We will take at least one big step every year towards UHC. The first big step was taken last year with free GP care for the under sixes and over 70s. This shall include but will not be limited to: free GP for the under-12s, the remaining under-18s, comprehensive management of chronic disease in general practice, reduced prescription charges for medical card holders and everyone else, and a dental and oral health package. We will target the most common chronic diseases such as diabetes, COPD and heart failure with a view to managing them in the community rather than hospitals, where clinically appropriate. The dental package will include the restoration of PRSI-related dental benefits which were scrapped by the last government, including a children’s dental health programme, and a preventative oral health package for medical card holders. We will extend full medical cards for all children in receipt of the Domiciliary Care Allowance who don’t already have one. We will expand the role of community pharmacy.

Reforming the health service
We will complete the break-up of the HSE by establishing the hospital trusts and community healthcare trusts on a statutory basis, with their executives reporting to their own boards. The HSE will evolve into a Health Commission with specific national functions including shared services and the National Clinical Programmes, the National Ambulance Service, HSE Estates and Health & Wellbeing. We will complete the major financial reforms already underway including Activity Based Funding.

Other priorities
The public health service will be funded from taxation – as it is now – for the duration of the next government. However, further research will be conducted on other funding models and the ESRI will conclude its research into the various forms of Universal Health Insurance. We will publish a plan for faster access to comprehensive mental health services and improved mental health status, building on A Vision for Change. The Departments of Health and Social Protection will pursue a “Fit for Work Programme” to support more people to get back to work if they have an illness or disability. We will legislate for family consent and an opt-out register for organ donation, and establish an expert group to report within six months on a better way to deal with compensation claims for catastrophic injuries. We will set up an independent Patient Advocacy Service, legislate to support Open Disclosure and expand the role of HIQA to include the licensing of hospitals.

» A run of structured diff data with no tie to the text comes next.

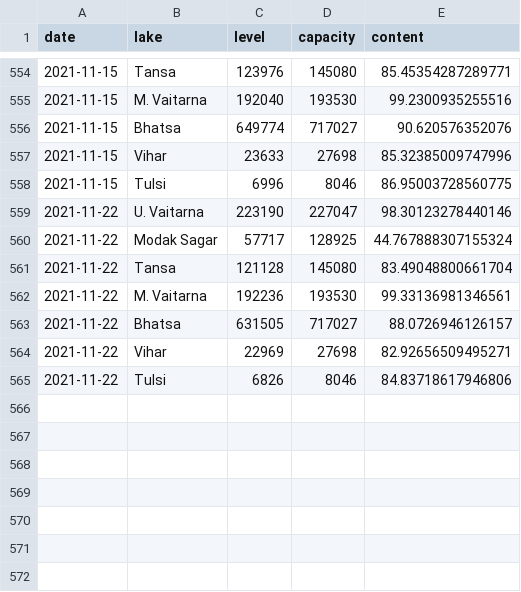
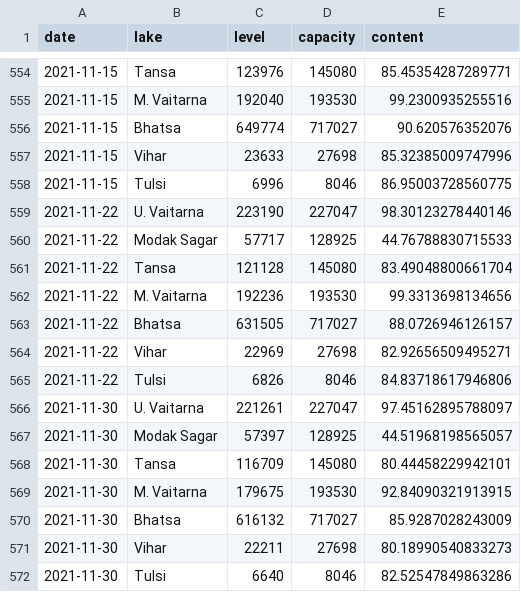
Before and after one commit to kaustuvchatterjee/lakes, a CSV file: lakelevels.csv, drawn as a sheet; only a part is shown, gaps mark what is left out.

```diff
--- a/lakelevels.csv
+++ b/lakelevels.csv
@@ -559,5 +559,5 @@ date,lake,level,capacity,content
 2021-11-22,U. Vaitarna,223190,227047,98.30123278440146
-2021-11-22,Modak Sagar,57717,128925,44.767888307155324
+2021-11-22,Modak Sagar,57717,128925,44.76788830715533
 2021-11-22,Tansa,121128,145080,83.49048800661704
-2021-11-22,M. Vaitarna,192236,193530,99.33136981346561
+2021-11-22,M. Vaitarna,192236,193530,99.3313698134656
 2021-11-22,Bhatsa,631505,717027,88.0726946126157
@@ -565 +565,8 @@ date,lake,level,capacity,content
 2021-11-22,Tulsi,6826,8046,84.83718617946806
+2021-11-30,U. Vaitarna,221261,227047,97.45162895788097
+2021-11-30,Modak Sagar,57397,128925,44.51968198565057
+2021-11-30,Tansa,116709,145080,80.44458229942101
+2021-11-30,M. Vaitarna,179675,193530,92.84090321913915
+2021-11-30,Bhatsa,616132,717027,85.9287028243009
+2021-11-30,Vihar,22211,27698,80.18990540833273
+2021-11-30,Tulsi,6640,8046,82.52547849863286
```
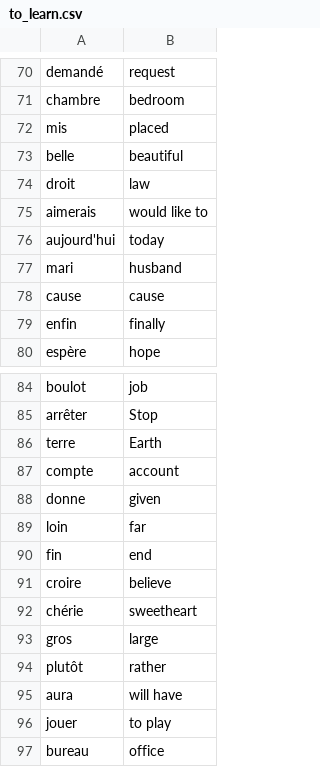
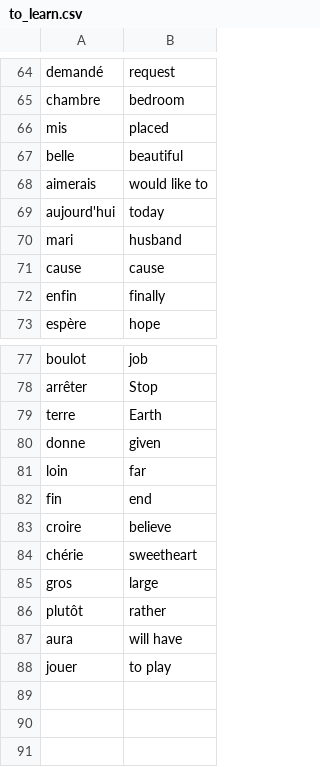
Before and after one commit to sasha2804/100_days_of_code_Udemy_Course, a CSV file: 31_day_Flash_Cards/data/to_learn.csv, drawn as a sheet; only a part is shown, gaps mark what is left out; the diff covers the shown part only.

```diff
--- a/31_day_Flash_Cards/data/to_learn.csv
+++ b/31_day_Flash_Cards/data/to_learn.csv
@@ -73,3 +67,2 @@ mis,placed
 belle,beautiful
-droit,law
 aimerais,would like to
@@ -86,3 +79,2 @@ arrêter,Stop
 terre,Earth
-compte,account
 donne,given
@@ -96,2 +88 @@ aura,will have
 jouer,to play
-bureau,office
```
Also changed, not shown: 6 removed rows elsewhere in this file, 32_day_Emails_sending/Challenge/birthdays.csv, 5 other files.
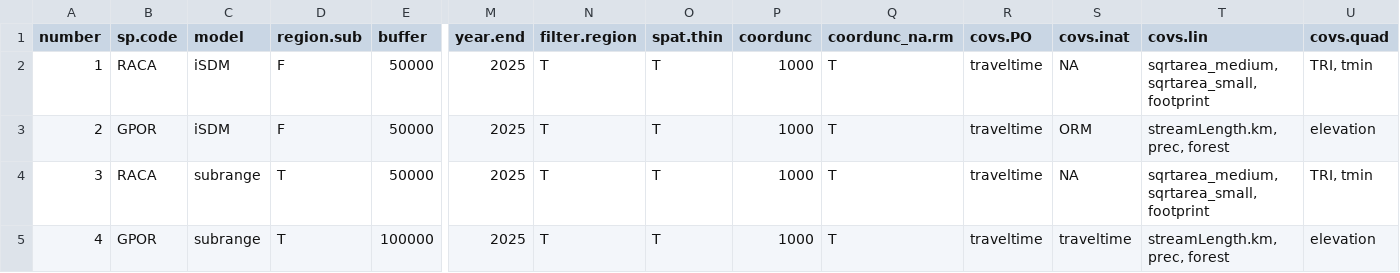
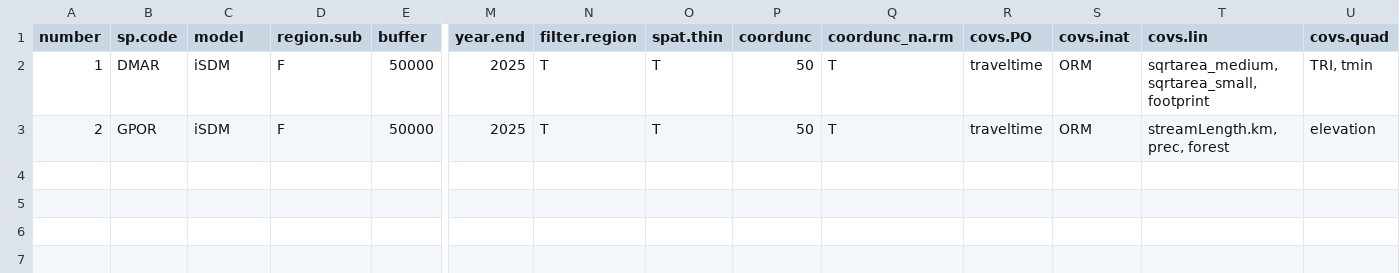
Before and after one commit to lanescher/iSDM-framework, a CSV file: code/model-specs.csv, drawn as a sheet; only a part is shown, gaps mark what is left out; rows hold the shown columns only; the diff names each change by its address in the sheet, - before the commit and + after, or states it on an @@ line.

Commit message:
replace RACA with DMAR

```diff
--- a/code/model-specs.csv
+++ b/code/model-specs.csv
-B2 (sp.code): RACA
+B2 (sp.code): DMAR
-P2:P3 (coordunc): 1000
+P2:P3 (coordunc): 50
-S2 (covs.inat): NA
+S2 (covs.inat): ORM
-row 4: 3 | RACA | subrange | T | 50000 | 2025 | T | T | 1000 | T | traveltime | NA | sqrtarea_medium, sqrtarea_small, footprint | TRI, tmin
-row 5: 4 | GPOR | subrange | T | 100000 | 2025 | T | T | 1000 | T | traveltime | traveltime | streamLength.km, prec, forest | elevation
```
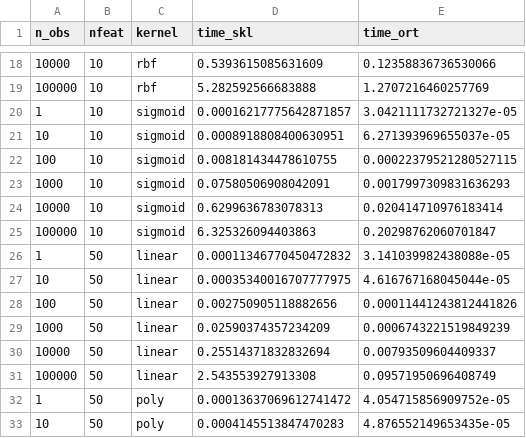
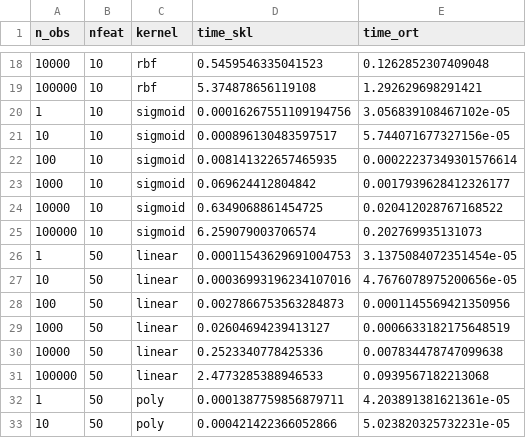
Before and after one commit to onnx/sklearn-onnx, a CSV file: benchmarks/results/bench_plot_onnxruntime_svm_reg.csv, drawn as a sheet; only a part is shown, gaps mark what is left out; the diff covers the shown part only.

```diff
--- a/benchmarks/results/bench_plot_onnxruntime_svm_reg.csv
+++ b/benchmarks/results/bench_plot_onnxruntime_svm_reg.csv
@@ -18,16 +18,16 @@ n_obs,nfeat,kernel,time_skl,time_ort
-10000,10,rbf,0.5393615085631609,0.12358836736530066
-100000,10,rbf,5.282592566683888,1.2707216460257769
-1,10,sigmoid,0.00016217775642871857,3.0421111732721327e-05
-10,10,sigmoid,0.0008918808400630951,6.271393969655037e-05
-100,10,sigmoid,0.008181434478610755,0.00022379521280527115
-1000,10,sigmoid,0.07580506908042091,0.0017997309831636293
-10000,10,sigmoid,0.6299636783078313,0.020414710976183414
-100000,10,sigmoid,6.325326094403863,0.20298762060701847
-1,50,linear,0.00011346770450472832,3.141039982438088e-05
-10,50,linear,0.00035340016707777975,4.616767168045044e-05
-100,50,linear,0.002750905118882656,0.00011441243812441826
-1000,50,linear,0.02590374357234209,0.0006743221519849239
-10000,50,linear,0.25514371832832694,0.00793509604409337
-100000,50,linear,2.543553927913308,0.09571950696408749
-1,50,poly,0.00013637069612741472,4.054715856909752e-05
-10,50,poly,0.0004145513847470283,4.876552149653435e-05
+10000,10,rbf,0.5459546335041523,0.1262852307409048
+100000,10,rbf,5.374878656119108,1.292629698291421
+1,10,sigmoid,0.00016267551109194756,3.056839108467102e-05
+10,10,sigmoid,0.000896130483597517,5.744071677327156e-05
+100,10,sigmoid,0.008141322657465935,0.00022237349301576614
+1000,10,sigmoid,0.069624412804842,0.0017939628412326177
+10000,10,sigmoid,0.6349068861454725,0.020412028767168522
+100000,10,sigmoid,6.259079003706574,0.202769935131073
+1,50,linear,0.00011543629691004753,3.1375084072351454e-05
+10,50,linear,0.00036993196234107016,4.7676078975200656e-05
+100,50,linear,0.0027866753563284873,0.0001145569421350956
+1000,50,linear,0.02604694239413127,0.0006633182175648519
+10000,50,linear,0.2523340778425336,0.007834478747099638
+100000,50,linear,2.4773285388946533,0.0939567182213068
+1,50,poly,0.0001387759856879711,4.203891381621361e-05
+10,50,poly,0.000421422366052866,5.023820325732231e-05
```
Also changed, not shown: 64 edited cells elsewhere in this file, 4 other files.
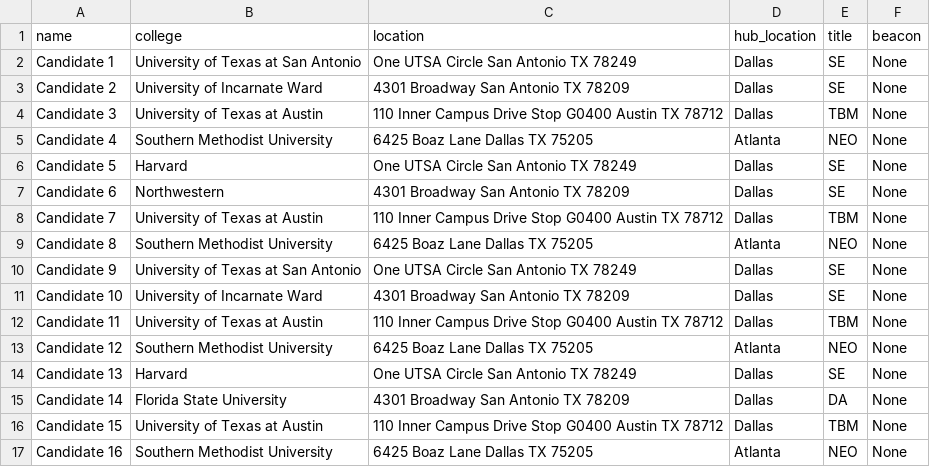
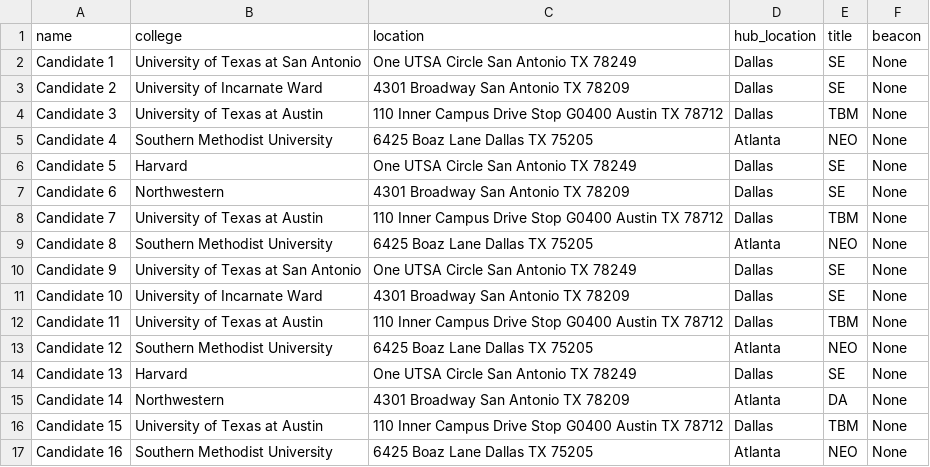
Before and after one commit to promisecsmajor/tdp-script, a CSV file: candidates.csv, drawn as a sheet.

Commit message:
changed beacons and candidates to illustrate

```diff
--- a/candidates.csv
+++ b/candidates.csv
@@ -14,3 +14,3 @@ Candidate 12,Southern Methodist University,6425 Boaz Lane Dallas TX 75205,Atlant
 Candidate 13,Harvard,One UTSA Circle San Antonio TX 78249,Dallas,SE,None
-Candidate 14,Florida State University,4301 Broadway San Antonio TX 78209,Dallas,DA,None
+Candidate 14,Northwestern,4301 Broadway San Antonio TX 78209,Atlanta,DA,None
 Candidate 15,University of Texas at Austin,110 Inner Campus Drive Stop G0400 Austin TX 78712,Dallas,TBM,None
```
Also changed, not shown: beacons.csv, 1 other file.
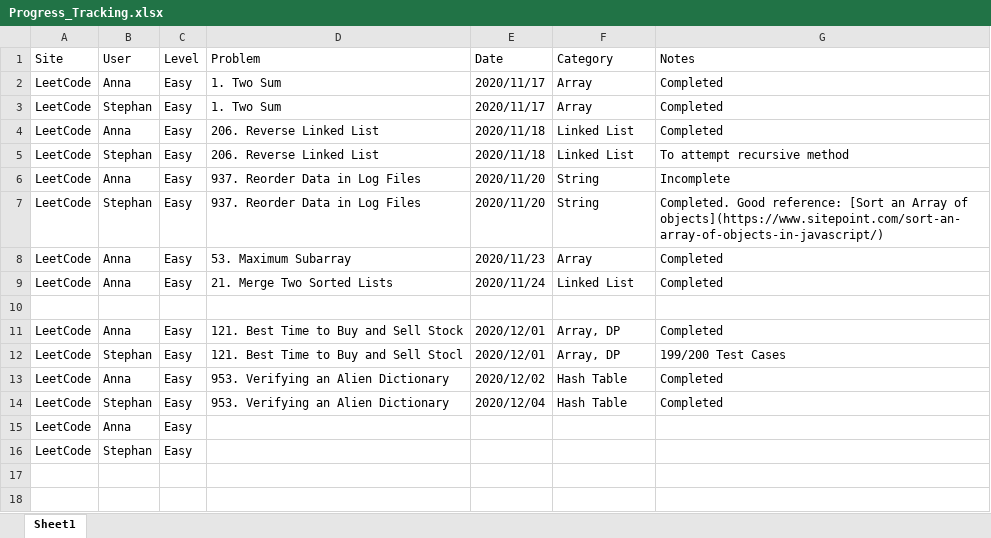
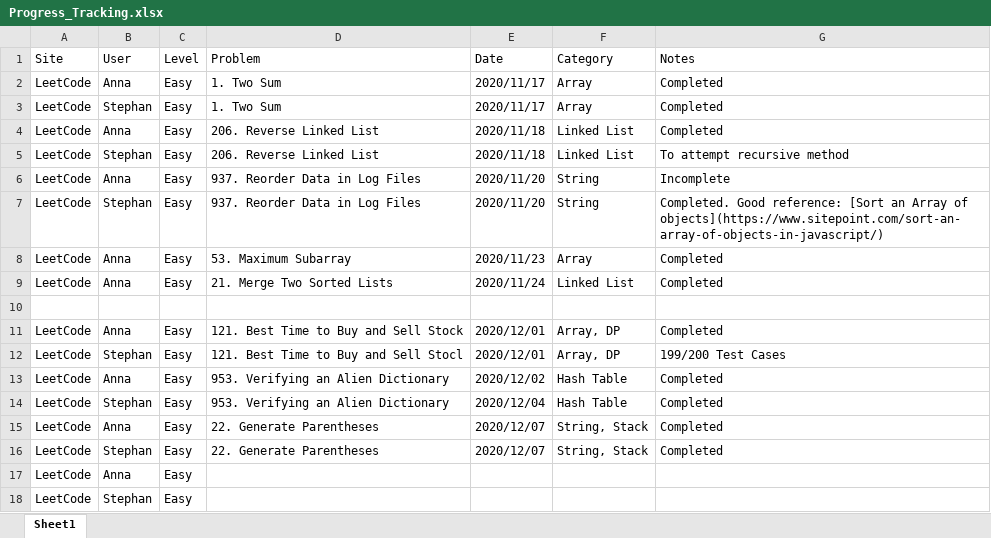
Before and after one commit to StephanGELo/Fun_Coding, an Excel workbook: Progress_Tracking.xlsx, sheet Sheet1, drawn as a sheet; values as stored, in another font and other column widths than the file's, no borders; the diff names each change by its address in the sheet, - before the commit and + after, or states it on an @@ line.

Commit message:
Practiced using stack

```diff
--- a/Progress_Tracking.xlsx (sheet Sheet1)
+++ b/Progress_Tracking.xlsx (sheet Sheet1)
+row 15: LeetCode | Anna | Easy | 22. Generate Parentheses | 2020/12/07 | String, Stack | Completed
+row 16: LeetCode | Stephan | Easy | 22. Generate Parentheses | 2020/12/07 | String, Stack | Completed
```
Also changed, not shown: 1 other file.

Note: the €2 billion allocation excludes pay restoration or pay increases which are negotiated centrally for the public service as a whole.